The interest in endodontic use of dental laser systems is increasing. There are several studies performed which prove the benefits of using a dental laser for cavity preparation over conventional rotary abrasives. Dental lasers are now set to perform almost every dental procedure which is to be carried out in the field of conservative dentistry and endodontics.

Conservative Dentistry:-

lasers in conservative dentistry

Cavity preparation:-

The science of conservative dentistry aims at saving natural teeth that have defects due to dental caries, trauma, abrasion or attrition and esthetic disharmony including developmental anomalies or tooth discoloration, as well as pulpal and or periapical diseases to maintain their inherent masticatory, phonetic and esthetic function and the physiologic integrity in harmonious relationship with the adjacent hard and soft tissues through diagnosis, treatment, post op evaluation and prevention.

One of the most commonly performed procedures in conservative dentistry is cavity preparation which done so that the diseased tooth is rid of all its infection and can receive a suitable restorative material. Cavity preparation is done conventionally by using a rotary abrasive. This results in a cavity form, which is irregular, and it damages the natural morphology of the dental hard tissues. The enamel prisms are destroyed and the dentinal tubules are packed with debris and dentinal muds.

Using a dental laser for this procedure has obvious advantages. The hard tissue dental laser such as the Er:YAG would retain the natural morphology of the dental hard tissues during cavity preparation. The Er:YAG laser radiation appears to be a promising alternative in treating dental hard tissues due to its thermo mechanical ablation properties and the lack o thermal side effects.. The laser cavity preparation results in clean, open and patent dentinal tubules and hence the step of acid-etch which is used in the conventional procedures can be skipped while using a dental laser. As there is absence of smear layer and debris in a laser cavity preparation, it can also be called a sterile cavity preparation as there is almost a 0% possibility of infections.

Tooth etching:-

Acid etching is widely used in clinical dentistry to facilitate the mechanical retention of resin based materials to teeth, in particular enamel surfaces. Several laser systems have been developed with the aim of modifying dental hard tissues and the Er:YAG laser may offer possible alternative to the acid etching technique. Even cementation of resin bonded partial dentures can be facilitated by the use of laser for etching the tooth surface.

Endodontic therapy:-
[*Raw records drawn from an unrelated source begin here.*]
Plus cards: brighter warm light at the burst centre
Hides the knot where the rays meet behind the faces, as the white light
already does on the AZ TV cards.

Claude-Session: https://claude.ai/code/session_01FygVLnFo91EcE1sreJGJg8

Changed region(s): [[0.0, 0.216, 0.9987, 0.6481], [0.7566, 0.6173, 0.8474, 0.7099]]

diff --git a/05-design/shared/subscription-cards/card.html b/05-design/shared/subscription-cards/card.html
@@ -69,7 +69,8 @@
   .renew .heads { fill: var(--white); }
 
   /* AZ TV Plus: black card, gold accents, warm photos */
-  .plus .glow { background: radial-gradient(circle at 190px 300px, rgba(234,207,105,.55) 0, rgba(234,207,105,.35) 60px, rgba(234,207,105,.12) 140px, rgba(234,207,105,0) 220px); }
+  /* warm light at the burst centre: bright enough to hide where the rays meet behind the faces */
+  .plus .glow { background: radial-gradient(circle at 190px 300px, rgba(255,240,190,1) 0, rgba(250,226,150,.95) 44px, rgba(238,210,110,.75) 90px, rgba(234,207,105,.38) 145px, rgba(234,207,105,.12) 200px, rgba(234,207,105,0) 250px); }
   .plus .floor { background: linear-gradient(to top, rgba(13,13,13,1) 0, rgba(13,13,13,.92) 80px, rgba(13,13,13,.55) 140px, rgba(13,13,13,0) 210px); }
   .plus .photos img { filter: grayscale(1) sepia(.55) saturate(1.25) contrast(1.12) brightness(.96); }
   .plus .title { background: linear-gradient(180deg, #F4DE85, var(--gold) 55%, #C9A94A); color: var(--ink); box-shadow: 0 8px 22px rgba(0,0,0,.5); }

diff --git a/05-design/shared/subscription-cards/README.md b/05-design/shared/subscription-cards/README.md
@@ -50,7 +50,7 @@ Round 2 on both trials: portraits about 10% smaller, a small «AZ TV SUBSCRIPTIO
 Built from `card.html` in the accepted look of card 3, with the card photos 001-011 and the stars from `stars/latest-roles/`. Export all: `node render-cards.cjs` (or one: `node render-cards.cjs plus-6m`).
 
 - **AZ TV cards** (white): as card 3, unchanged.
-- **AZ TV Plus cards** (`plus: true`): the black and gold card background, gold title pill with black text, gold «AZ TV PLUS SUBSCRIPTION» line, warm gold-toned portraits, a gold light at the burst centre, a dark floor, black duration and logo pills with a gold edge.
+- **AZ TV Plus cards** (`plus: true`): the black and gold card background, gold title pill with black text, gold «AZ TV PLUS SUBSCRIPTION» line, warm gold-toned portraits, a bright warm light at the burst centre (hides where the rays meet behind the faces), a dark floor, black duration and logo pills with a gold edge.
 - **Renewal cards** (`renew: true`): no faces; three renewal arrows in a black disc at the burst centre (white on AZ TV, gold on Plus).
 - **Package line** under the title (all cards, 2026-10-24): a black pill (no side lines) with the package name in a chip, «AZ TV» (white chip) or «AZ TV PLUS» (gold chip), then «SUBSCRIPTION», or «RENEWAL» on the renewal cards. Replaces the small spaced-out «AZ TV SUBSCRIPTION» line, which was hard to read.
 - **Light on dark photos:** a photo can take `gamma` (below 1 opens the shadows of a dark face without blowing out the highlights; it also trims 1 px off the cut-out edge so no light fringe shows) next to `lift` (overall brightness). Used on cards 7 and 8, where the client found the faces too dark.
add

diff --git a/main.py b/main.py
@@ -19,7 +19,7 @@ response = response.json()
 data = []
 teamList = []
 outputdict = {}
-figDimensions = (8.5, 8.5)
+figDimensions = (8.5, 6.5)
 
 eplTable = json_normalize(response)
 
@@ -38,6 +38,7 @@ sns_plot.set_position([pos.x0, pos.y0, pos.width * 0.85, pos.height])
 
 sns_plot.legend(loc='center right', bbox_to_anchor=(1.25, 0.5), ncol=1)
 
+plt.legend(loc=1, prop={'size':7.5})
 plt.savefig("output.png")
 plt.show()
The endodontic therapy lasers have been used as treatment coadjuvant with refrence to0 both, low intensity laser therapy and high intensity laser treatment to increase the success rate of the clinical procedure. Low intensity laser therapy has the ability to produce analgesic, anti-inflammatory and biomodulation effects on the irradiated soft tissue thereby improving the wound healing process and giving the patient a better condition of the postoperative experience. High intensity laser irradiation on a soft tissue in a defocused mode could have similar effects to low intensity laser therapy. Depending on the wavelength, high intensity laser irradiation may be used on hard dental tissues such as on the root canal dentin cut surface after apicoectomy to produce structrural morphological changes, to remove the smear layer, to melt and recrystallize dentine or to expose dentinal tubules.

Disinfection of the root canal system:-

While the mechanical and manual challenges of root canal debridement and obturation remain, it has become increasingly clear that the largest proportion of endodontic disease, both pulpal and periradicular, is due to the presence of microorganisms. Therefore, treatment success is related very closely to the ability to remove these irritants and to prevent reinfection.

Application of Er:YAG laser radiation through a flexible waveguide helps to attain antibacterial effect, not only in the root canal walls, but also in the surrounding tissues. Therapeutic doses of laser radiation guarantee one-step disinfection, including of anaerobic microorganisms.